"Give him a piece of thy mind, old man — they all do it. Thou'lt find it good diversion."
Then he sauntered toward his ante-room and disappeared. The old man dropped upon his knees and whispered —
"God be thanked, thou'rt come again, my master! I believed thou wert dead these seven years, and lo, here thou art alive! I knew thee the moment I saw thee; and main hard work it was to keep a stony countenance and seem to see none here but tuppenny knaves and rubbish o' the streets. I am old and poor, Sir Miles; but say the word and I will go forth and proclaim the truth though I be strangled for it."
"No," said Hendon; "thou shalt not. It would ruin thee, and yet help but little in my cause.
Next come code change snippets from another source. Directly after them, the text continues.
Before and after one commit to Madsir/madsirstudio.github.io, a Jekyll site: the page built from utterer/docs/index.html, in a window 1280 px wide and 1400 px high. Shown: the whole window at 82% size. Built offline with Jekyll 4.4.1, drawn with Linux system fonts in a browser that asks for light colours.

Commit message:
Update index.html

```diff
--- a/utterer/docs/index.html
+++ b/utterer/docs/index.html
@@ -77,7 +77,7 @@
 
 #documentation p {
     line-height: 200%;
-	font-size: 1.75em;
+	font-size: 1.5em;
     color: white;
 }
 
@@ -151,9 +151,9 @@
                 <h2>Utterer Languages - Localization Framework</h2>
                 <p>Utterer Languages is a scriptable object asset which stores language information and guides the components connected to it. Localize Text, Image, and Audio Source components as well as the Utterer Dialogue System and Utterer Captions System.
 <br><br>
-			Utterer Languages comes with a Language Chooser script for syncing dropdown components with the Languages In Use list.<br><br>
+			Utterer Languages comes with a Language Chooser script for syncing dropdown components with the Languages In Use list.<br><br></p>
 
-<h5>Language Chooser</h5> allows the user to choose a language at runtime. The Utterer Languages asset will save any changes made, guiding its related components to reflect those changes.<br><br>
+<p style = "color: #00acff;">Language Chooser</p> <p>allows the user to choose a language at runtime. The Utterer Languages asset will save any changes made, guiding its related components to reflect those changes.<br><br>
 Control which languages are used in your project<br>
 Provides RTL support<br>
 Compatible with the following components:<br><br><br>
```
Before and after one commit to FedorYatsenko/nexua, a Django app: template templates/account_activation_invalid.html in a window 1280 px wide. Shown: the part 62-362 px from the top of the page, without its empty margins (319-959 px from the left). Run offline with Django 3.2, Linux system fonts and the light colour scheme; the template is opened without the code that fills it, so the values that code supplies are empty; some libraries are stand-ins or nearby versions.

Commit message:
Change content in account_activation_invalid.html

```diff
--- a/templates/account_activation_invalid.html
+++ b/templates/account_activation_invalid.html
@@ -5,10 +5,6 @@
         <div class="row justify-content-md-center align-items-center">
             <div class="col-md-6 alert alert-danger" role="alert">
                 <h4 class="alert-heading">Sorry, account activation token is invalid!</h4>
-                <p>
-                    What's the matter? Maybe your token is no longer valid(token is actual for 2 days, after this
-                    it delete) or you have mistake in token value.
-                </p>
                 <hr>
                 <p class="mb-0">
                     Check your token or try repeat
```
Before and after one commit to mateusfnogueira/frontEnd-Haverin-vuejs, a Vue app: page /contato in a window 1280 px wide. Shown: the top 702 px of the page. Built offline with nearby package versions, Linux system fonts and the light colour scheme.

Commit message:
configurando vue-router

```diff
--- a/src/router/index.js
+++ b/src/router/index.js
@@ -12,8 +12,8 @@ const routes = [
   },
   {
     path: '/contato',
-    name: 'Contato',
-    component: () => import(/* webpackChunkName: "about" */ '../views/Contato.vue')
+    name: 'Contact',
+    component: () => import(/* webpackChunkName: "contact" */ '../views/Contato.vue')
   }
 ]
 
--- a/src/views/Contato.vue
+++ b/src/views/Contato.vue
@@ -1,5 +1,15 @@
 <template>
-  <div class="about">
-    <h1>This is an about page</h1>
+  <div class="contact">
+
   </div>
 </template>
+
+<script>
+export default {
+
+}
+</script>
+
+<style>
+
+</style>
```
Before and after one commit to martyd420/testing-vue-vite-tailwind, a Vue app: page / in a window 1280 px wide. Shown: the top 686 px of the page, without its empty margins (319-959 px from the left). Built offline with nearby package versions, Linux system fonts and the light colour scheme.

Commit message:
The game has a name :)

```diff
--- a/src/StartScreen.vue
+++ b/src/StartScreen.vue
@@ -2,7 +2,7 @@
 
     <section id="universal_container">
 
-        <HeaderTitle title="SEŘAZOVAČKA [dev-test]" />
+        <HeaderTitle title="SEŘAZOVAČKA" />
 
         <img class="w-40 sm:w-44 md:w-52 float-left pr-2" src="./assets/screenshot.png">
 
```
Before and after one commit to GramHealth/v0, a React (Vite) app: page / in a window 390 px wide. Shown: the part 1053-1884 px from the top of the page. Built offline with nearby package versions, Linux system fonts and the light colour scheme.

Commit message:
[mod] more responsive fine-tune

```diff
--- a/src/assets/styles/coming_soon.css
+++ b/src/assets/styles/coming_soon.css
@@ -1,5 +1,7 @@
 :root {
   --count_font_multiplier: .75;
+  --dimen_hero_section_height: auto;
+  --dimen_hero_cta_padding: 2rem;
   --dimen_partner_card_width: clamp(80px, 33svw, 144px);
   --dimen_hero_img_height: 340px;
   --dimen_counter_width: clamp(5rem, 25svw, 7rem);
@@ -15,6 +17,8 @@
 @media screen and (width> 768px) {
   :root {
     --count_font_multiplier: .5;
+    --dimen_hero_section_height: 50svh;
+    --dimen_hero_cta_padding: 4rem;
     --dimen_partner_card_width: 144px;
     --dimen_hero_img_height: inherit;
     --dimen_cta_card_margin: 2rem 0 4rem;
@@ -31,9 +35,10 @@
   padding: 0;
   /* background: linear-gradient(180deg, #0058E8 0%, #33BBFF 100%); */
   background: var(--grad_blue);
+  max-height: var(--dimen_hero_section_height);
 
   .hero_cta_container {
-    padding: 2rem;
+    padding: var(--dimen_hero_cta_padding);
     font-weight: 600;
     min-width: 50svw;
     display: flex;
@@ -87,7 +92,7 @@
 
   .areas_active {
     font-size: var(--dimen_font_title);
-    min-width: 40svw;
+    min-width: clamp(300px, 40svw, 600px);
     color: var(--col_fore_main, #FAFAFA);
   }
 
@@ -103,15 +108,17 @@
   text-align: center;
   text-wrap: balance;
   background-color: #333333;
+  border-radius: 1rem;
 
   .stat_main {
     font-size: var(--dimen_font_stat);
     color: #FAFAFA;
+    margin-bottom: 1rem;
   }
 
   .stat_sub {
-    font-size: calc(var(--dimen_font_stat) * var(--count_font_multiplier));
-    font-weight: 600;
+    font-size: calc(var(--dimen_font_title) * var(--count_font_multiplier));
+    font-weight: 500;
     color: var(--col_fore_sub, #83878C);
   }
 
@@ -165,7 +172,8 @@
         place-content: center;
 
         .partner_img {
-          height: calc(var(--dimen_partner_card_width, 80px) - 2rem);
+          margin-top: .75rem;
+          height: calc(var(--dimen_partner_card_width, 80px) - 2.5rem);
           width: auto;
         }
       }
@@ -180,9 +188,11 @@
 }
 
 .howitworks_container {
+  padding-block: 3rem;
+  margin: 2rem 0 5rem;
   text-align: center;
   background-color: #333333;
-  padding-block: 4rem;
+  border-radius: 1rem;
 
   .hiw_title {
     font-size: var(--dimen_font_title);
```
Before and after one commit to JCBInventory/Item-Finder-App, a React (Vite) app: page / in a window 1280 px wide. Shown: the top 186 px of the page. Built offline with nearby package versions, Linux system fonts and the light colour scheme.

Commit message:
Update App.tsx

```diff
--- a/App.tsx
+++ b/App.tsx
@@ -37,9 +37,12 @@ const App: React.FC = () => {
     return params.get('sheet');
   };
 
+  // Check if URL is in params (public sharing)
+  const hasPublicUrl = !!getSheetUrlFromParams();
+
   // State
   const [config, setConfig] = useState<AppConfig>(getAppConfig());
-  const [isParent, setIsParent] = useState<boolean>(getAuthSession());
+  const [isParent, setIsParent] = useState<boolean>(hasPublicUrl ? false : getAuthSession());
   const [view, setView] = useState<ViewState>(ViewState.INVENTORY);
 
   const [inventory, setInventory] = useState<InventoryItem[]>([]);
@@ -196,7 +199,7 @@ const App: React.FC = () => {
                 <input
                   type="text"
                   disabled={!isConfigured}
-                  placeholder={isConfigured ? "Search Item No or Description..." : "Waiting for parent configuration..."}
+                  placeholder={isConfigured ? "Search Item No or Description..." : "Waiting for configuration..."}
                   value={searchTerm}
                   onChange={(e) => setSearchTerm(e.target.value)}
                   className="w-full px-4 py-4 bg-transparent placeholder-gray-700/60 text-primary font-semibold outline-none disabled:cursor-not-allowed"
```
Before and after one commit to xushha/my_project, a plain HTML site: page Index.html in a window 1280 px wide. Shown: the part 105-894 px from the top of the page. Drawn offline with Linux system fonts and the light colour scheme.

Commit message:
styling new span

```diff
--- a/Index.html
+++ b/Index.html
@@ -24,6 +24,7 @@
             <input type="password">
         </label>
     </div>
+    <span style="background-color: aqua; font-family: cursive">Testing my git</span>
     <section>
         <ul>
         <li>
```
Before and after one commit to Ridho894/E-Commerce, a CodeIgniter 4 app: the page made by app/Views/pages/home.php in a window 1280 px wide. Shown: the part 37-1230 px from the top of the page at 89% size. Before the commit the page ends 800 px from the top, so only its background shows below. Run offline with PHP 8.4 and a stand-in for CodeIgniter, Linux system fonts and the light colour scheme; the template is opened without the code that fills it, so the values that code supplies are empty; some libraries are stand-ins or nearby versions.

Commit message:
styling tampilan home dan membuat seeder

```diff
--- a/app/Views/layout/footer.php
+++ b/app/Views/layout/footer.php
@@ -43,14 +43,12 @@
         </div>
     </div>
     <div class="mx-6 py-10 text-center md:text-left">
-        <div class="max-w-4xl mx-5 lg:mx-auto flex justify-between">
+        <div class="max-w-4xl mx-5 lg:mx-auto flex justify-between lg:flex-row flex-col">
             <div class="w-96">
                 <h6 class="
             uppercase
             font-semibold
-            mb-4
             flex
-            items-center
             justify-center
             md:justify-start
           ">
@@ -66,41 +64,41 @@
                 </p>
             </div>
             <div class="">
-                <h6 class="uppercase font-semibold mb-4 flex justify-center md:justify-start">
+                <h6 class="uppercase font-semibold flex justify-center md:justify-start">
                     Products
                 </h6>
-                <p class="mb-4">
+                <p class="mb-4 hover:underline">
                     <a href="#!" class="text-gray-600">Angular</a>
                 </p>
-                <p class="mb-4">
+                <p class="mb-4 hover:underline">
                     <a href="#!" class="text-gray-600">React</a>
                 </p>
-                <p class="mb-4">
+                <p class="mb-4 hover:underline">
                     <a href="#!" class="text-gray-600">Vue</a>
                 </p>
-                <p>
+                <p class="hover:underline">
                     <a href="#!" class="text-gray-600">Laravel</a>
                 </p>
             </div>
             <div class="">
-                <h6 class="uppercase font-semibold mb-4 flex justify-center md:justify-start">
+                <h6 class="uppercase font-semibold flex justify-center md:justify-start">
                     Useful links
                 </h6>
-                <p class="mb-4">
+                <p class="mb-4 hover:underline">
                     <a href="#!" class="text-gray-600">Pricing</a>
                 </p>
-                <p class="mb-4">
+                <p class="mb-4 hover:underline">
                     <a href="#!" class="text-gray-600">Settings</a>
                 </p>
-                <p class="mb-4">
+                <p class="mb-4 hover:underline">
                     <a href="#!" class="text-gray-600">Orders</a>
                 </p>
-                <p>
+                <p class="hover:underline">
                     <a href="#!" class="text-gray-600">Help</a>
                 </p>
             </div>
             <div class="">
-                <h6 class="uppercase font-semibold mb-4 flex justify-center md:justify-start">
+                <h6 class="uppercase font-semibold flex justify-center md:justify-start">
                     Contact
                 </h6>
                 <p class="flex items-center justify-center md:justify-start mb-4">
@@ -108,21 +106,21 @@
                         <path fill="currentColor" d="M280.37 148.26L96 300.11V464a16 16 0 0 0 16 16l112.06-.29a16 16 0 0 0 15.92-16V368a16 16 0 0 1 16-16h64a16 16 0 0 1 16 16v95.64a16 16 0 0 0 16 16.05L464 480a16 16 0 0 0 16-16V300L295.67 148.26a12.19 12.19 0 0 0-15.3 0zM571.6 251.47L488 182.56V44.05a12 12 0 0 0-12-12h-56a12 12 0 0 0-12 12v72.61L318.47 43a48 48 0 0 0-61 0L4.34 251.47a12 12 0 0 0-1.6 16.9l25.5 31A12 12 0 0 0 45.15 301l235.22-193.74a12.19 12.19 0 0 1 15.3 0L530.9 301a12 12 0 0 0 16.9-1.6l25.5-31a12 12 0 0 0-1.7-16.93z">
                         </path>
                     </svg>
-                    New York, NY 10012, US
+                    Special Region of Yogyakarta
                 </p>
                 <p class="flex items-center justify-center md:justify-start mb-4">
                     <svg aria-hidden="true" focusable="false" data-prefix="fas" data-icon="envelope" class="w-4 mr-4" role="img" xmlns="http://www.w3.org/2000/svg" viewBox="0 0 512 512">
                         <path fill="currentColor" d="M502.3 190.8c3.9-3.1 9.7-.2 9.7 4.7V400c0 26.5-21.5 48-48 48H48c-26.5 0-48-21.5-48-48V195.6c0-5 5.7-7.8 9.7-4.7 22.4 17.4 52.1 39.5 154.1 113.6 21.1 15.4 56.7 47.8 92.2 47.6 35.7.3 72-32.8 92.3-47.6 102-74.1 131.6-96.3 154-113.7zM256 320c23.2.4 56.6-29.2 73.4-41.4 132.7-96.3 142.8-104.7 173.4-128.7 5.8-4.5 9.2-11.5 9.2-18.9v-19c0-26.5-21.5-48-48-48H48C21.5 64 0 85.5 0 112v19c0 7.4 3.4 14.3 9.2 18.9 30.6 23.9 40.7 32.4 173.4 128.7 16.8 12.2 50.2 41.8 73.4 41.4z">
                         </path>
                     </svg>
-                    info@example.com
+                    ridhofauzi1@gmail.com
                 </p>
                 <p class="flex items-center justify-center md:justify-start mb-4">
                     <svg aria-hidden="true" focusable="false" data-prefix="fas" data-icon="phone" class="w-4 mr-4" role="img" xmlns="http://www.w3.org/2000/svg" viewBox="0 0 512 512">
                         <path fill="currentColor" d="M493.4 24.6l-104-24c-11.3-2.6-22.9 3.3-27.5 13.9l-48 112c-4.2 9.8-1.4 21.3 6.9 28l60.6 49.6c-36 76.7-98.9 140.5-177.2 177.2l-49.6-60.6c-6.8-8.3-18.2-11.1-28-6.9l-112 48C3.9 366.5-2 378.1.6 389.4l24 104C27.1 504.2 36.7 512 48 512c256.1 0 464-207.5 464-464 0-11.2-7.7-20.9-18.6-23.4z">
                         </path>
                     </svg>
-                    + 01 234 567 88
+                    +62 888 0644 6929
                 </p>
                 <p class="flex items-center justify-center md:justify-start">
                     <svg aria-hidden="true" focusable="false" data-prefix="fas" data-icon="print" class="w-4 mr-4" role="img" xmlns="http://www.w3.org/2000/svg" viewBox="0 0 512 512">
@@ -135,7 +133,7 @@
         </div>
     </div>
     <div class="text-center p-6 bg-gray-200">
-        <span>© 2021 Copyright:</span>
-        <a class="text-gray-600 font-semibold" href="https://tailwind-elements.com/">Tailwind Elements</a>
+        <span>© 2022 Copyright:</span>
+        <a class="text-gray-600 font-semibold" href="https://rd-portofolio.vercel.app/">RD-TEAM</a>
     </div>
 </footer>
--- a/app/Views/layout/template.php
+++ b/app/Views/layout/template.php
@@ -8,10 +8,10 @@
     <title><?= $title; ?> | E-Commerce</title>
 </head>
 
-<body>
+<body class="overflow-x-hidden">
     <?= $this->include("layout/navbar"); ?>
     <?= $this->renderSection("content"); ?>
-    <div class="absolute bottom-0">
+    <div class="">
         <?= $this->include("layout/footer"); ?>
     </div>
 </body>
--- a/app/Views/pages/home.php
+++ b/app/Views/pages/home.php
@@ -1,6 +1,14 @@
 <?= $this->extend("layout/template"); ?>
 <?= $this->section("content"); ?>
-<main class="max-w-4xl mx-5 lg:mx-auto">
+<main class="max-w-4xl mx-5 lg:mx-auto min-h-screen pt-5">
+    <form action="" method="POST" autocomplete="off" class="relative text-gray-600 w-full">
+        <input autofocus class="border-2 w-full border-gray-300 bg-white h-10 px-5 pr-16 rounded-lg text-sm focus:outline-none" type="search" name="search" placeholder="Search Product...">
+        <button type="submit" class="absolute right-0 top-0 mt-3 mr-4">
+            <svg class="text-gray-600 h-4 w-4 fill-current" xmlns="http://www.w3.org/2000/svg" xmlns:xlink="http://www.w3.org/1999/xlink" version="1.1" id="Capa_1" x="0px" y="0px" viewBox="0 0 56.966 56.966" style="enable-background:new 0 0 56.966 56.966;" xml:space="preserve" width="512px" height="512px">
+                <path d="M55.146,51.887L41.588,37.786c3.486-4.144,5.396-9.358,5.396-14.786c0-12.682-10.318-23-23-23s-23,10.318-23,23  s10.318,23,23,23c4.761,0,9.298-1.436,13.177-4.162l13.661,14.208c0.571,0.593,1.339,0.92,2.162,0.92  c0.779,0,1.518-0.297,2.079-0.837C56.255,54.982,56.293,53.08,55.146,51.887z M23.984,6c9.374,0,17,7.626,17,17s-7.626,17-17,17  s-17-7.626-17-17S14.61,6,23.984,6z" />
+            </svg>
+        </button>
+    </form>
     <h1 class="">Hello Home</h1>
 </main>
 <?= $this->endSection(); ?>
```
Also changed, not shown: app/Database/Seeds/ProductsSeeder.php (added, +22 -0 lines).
But I thank thee, for thou hast given me back somewhat of my lost faith in my kind."
The old servant became very valuable to Hendon and the King; for he dropped in several times a day to 'abuse' the former, and always smuggled in a few delicacies to help out the prison bill of fare; he also furnished the current news. Hendon reserved the dainties for the King; without them his Majesty might not have survived, for he was not able to eat the coarse and wretched food provided by the jailer. Andrews was obliged to confine himself to brief visits, in order to avoid suspicion; but he managed to impart a fair degree of information each time — information delivered in a low voice, for Hendon's benefit, and interlarded with insulting epithets delivered in a louder voice for the benefit of other hearers.
So, little by little, the story of the family came out. Arthur had been dead six years. This loss, with the absence of news from Hendon, impaired the father's health; he believed he was going to die, and he wished to see Hugh and Edith settled in life before he passed away; but Edith begged hard for delay, hoping for Miles's return; then the letter came which brought the news of Miles's death; the shock prostrated Sir Richard; he believed his end was very near, and he and Hugh insisted upon the marriage; Edith begged for and obtained a month's respite, then another, and finally a third; the marriage then took place by the death-bed of Sir Richard. It had not proved a happy one. It was whispered about the country that shortly after the nuptials the bride found among her husband's papers several rough and incomplete drafts of the fatal letter, and had accused him of precipitating the marriage — and Sir Richard's death, too — by a wicked forgery. Tales of cruelty to the Lady Edith and the servants were to be heard on all hands; and since the father's death Sir Hugh had thrown off all soft disguises and become a pitiless master toward all who in any way depended upon him and his domains for bread.